Distribution agreements (exclusive purchase, exclusive distribution, selective distribution, automobile distribution and franchise agreements) between the supplier and the members of its distribution network, constitute, as such, agreements likely to affect competition by virtue of the clauses they contain or by virtue of the conditions under which they are implemented. However, in its report for 1987, the Competition Council [now the Competition Authority] emphasized that selective distribution systems are not necessarily contrary to the provisions of Article L. 420-1 of the Commercial Code. While selection has the effect of limiting the number of retailers able to market the product in question and may reduce the intensity of price competition, it is also a source of competition on the basis of quality.  Over the years, the Competition Authority has adopted a flexible approach emphasizing the ambivalence of distribution agreements that reduce competition between network members (intra-brand competition), but in principle increase competition between networks (inter-brand competition). They must therefore be assessed taking account of the context in which they are implemented.

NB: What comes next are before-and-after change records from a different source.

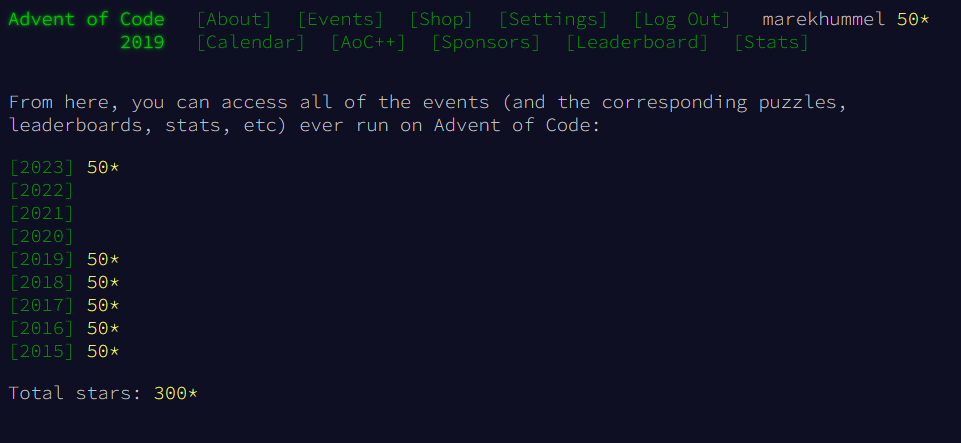
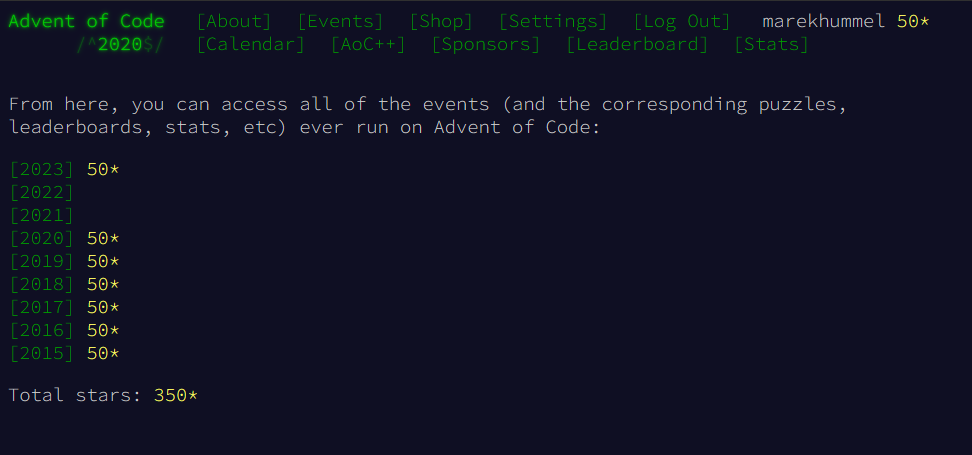
Finished year 2020

diff --git a/2020/README.md b/2020/README.md
@@ -1,0 +1,10 @@
+# 2020
+
+### Overview
+![Overview](2020_overview.png)
+
+### Final Star
+![Final Star](2020_conclusion.png)
+
+### Solutions
+[Solution File](solutions.txt)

Regulation No 330/2010 of 20 April 2010 (Vertical Restraints BER), which has a very broad scope of application, covers virtually all vertical agreements, i.e. all agreements between undertakings located at different levels of the production and distribution chain and whose object is the purchase, sale or resale of certain goods and services. Only those agreements which are contrary to the provisions of Article 101(1) TFEU but which meet with sufficient certainty the conditions for the application of Article 101(3) are included in the category (Art. 2). The regulation establishes a presumption of legality for agreements that do not contain restrictions with serious anticompetitive effects when the supplier and the buyer each have a market share not exceeding 30% (Art. 3). As national competition authorities are authorized by Regulation No 1/2003 to withdraw the benefit of the application of a block exemption regulation on their territory (Art. 29), the Competition Authority is fully competent to apply Regulation No 330/2010 where an agreement falls within its scope of application.  Where the conditions for application of the Regulation are not met, in particular where the restriction does not affect trade between Member States, the French Authority considers that the European rules can nevertheless be used as a guide for analysis in the context of the rule of reason.